This post continues a series of reflections that I began here.
I want to pause a moment, and go back to Leah Libresco’s blog post that kicked off this set of reflections. She says,
There are a lot of out, queer people in relationships, raising children, or hoping very much to wind up in one or both of those categories. Pro-traditional marriage movements are a threat to their relationships with the people they love most.
Leah suggests that when we oppose same-sex marriage, we are in effect asking these people to leave their partners; that we are saying that they should break up with people who love them, for their own good. Or, perhaps, she is saying that that’s what people in committed same-sex relationships hear us saying. In essence, we appear to be saying, “This relationship in which you have found love and joy—it’s bad. There’s nothing good about it. The love and joy you’ve found: it’s an illusion. We reject it, and you should, too.”
It struck me when I read Leah’s post, and I continue to think, that this extreme point of view is indefensible. It might be what “queer people in relationships” hear; and it might be what some of us do in fact think. And it might be true in certain cases; some relationships are simply toxic for one or both partners.
But consider two people who have made a commitment to each other, who have agreed to support each other through thick and thin, who have taken on the commitment of raising children as best they know how, who are practicing patience, loyalty, forgiveness, charity towards each other: is there nothing there that is good?
Is there sin in such a relationship? Surely, because there is sin in every human being we meet, and hence in every relationship. But there can be great goodness as well. We need to recognize that, and we need to love what is good.
Are there moral issues involved with same-sex marriage? Certainly there are (for the record, my views on sexual morality can be found in the Catechism of the Catholic Church). It must be difficult for a same-sex couple approaching the Church to put aside those aspects of their relationship. But that is not to say that everything must be put aside.
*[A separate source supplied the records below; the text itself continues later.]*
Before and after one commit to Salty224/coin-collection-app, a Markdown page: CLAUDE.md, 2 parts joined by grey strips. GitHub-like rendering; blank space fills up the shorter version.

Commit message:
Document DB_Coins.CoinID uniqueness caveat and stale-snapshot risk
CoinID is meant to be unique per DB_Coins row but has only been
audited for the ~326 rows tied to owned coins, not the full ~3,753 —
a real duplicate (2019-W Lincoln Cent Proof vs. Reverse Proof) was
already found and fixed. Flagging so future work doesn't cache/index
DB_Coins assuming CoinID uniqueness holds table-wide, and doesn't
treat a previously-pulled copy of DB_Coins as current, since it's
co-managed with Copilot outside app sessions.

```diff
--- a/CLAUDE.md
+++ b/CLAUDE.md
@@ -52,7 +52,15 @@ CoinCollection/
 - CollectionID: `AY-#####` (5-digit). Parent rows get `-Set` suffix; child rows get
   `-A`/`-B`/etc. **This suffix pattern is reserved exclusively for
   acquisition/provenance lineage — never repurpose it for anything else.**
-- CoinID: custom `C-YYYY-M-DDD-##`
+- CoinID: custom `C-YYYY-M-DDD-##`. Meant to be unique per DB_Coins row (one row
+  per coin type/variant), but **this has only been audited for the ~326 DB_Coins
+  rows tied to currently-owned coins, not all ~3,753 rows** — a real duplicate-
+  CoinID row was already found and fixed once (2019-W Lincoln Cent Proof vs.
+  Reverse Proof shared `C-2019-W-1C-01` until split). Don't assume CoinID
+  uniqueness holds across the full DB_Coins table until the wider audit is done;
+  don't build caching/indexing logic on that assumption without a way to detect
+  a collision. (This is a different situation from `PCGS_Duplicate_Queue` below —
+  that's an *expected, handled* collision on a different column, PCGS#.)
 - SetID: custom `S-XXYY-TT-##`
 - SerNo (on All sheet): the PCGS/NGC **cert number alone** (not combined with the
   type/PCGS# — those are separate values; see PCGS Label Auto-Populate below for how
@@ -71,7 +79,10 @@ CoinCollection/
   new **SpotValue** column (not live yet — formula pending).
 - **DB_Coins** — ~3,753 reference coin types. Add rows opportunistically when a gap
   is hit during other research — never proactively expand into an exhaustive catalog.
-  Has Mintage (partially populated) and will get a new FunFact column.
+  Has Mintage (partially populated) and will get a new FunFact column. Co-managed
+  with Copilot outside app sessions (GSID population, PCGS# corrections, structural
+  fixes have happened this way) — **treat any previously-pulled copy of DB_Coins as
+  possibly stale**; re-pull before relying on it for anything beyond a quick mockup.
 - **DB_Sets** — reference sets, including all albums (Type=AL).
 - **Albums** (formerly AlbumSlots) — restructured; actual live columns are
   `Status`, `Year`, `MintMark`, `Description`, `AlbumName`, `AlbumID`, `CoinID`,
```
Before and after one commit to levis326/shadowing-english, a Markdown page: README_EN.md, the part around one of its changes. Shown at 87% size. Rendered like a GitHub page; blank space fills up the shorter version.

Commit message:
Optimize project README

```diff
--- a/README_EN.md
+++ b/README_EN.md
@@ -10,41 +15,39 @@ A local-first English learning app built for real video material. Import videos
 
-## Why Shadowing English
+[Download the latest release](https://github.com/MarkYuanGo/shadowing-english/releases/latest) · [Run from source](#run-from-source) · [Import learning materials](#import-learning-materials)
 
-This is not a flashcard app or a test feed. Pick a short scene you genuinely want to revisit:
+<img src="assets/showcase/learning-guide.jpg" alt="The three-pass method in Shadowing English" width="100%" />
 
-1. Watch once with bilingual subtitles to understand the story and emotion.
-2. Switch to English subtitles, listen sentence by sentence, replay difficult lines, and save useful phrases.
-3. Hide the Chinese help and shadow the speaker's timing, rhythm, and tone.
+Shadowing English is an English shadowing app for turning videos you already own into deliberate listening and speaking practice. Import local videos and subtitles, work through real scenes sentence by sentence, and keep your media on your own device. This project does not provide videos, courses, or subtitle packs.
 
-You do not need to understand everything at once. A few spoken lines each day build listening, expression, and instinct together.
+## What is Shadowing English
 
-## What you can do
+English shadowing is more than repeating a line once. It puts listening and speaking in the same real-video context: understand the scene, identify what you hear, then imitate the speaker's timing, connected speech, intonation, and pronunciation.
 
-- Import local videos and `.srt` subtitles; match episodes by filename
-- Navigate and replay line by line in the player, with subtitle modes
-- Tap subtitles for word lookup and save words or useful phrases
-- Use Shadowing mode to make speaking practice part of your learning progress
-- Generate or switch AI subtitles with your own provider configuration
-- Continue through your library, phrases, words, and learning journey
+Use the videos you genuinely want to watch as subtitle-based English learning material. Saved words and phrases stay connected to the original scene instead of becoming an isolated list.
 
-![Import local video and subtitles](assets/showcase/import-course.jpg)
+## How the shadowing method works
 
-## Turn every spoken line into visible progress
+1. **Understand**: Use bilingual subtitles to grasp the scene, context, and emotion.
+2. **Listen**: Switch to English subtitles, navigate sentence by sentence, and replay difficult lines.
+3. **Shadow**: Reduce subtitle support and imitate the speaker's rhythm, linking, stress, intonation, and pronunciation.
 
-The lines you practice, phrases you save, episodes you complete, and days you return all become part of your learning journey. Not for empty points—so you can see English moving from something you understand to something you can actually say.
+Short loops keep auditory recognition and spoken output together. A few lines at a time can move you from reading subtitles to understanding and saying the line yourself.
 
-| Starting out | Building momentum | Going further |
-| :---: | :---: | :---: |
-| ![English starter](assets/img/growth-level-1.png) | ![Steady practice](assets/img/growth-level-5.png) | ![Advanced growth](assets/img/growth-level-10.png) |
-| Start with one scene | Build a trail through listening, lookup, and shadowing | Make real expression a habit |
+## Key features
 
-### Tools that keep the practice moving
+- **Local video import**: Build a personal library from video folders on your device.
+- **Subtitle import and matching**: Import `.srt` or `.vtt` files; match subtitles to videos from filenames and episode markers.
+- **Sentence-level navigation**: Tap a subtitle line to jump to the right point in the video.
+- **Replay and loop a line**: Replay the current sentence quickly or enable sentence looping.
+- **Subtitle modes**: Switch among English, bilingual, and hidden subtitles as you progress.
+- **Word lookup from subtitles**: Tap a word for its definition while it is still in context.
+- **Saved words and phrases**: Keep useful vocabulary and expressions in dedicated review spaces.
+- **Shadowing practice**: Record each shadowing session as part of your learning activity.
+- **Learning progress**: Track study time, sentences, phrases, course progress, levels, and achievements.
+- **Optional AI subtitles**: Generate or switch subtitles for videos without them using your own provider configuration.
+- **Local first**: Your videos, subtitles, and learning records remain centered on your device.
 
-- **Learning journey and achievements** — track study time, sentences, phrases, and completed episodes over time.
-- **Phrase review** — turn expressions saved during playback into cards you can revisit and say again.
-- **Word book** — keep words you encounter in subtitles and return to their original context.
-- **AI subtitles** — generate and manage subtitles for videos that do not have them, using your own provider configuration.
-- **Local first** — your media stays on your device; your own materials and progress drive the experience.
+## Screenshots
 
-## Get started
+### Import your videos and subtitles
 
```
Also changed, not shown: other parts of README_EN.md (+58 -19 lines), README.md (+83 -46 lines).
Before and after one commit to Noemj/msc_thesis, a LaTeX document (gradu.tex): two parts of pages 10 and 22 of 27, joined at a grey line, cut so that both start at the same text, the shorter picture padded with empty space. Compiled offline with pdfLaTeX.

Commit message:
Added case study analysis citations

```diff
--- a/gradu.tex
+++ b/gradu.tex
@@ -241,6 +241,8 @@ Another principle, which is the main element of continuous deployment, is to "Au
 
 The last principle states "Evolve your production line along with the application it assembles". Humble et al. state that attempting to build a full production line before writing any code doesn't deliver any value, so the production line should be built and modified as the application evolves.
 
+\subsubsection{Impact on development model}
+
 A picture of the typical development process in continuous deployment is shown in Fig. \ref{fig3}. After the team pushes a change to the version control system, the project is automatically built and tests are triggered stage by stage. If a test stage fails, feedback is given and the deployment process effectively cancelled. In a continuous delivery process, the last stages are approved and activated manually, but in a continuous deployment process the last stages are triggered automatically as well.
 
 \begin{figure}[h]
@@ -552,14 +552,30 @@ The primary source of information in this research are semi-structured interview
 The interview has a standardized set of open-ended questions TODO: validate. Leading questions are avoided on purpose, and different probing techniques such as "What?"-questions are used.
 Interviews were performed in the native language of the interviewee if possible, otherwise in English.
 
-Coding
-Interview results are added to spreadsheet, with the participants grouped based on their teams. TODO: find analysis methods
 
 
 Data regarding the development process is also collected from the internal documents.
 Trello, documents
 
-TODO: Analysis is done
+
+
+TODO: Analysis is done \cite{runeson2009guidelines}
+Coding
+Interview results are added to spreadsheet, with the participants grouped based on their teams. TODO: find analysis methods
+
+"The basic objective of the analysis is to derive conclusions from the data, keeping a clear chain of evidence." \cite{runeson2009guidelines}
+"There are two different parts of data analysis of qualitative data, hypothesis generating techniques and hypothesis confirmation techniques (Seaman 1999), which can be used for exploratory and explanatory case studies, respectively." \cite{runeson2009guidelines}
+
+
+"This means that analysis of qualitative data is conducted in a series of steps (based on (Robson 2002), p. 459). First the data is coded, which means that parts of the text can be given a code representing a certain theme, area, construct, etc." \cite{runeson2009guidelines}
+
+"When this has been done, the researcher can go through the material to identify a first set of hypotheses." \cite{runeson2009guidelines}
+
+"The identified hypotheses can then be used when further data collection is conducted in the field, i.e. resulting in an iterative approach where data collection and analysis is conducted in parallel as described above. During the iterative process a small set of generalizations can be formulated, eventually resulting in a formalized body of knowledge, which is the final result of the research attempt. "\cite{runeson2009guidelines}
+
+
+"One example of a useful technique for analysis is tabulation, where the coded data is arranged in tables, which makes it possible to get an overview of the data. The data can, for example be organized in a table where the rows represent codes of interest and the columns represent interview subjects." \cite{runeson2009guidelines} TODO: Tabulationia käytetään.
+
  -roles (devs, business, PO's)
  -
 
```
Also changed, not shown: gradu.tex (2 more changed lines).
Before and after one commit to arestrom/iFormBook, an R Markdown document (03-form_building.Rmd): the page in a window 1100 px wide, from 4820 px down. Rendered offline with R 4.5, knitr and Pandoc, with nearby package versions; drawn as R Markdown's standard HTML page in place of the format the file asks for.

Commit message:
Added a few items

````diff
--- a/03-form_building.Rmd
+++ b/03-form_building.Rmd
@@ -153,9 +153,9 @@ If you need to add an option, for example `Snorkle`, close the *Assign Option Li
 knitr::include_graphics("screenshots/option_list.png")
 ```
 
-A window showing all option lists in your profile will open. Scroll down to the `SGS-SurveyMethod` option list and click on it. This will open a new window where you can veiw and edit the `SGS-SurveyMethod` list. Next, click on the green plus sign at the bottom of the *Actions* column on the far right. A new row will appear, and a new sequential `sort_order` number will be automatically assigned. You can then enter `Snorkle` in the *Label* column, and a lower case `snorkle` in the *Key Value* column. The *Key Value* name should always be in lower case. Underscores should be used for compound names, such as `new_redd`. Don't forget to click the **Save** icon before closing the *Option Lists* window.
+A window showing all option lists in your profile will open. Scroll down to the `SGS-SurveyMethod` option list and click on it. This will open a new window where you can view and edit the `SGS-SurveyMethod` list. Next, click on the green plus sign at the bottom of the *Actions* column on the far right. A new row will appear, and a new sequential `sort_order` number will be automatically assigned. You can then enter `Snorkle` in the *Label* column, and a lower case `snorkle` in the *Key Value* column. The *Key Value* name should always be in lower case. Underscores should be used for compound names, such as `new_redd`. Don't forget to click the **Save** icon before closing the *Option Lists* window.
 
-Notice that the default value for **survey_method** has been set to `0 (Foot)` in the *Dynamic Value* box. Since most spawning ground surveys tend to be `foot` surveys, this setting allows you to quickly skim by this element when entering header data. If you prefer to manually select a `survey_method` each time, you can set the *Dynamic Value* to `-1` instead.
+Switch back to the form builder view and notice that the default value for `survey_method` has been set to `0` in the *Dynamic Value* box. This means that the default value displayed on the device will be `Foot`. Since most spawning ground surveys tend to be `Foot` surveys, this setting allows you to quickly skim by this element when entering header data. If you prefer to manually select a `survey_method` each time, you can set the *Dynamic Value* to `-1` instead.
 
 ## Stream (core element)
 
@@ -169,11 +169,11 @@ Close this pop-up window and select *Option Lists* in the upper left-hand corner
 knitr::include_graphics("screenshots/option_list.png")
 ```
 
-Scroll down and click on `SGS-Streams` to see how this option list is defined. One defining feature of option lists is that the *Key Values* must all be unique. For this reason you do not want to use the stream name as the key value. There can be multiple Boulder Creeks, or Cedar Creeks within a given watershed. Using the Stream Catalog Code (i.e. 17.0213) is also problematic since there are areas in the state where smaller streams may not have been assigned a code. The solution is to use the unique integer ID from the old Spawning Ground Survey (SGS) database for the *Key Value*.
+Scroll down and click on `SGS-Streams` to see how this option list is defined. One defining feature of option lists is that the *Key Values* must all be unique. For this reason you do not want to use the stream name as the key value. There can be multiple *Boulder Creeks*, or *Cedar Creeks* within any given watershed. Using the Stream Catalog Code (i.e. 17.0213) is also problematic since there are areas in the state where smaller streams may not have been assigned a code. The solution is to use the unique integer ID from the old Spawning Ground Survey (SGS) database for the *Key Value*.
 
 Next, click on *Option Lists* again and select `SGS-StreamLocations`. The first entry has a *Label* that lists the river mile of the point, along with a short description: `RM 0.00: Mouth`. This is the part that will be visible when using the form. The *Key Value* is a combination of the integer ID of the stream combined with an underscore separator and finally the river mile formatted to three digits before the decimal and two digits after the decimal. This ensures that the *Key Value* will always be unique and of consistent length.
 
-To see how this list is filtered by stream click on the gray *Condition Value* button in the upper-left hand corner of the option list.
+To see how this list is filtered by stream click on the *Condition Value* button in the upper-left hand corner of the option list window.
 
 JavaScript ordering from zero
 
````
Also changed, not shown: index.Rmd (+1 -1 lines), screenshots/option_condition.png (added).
It may be necessary to make changes, but against charity there is no law.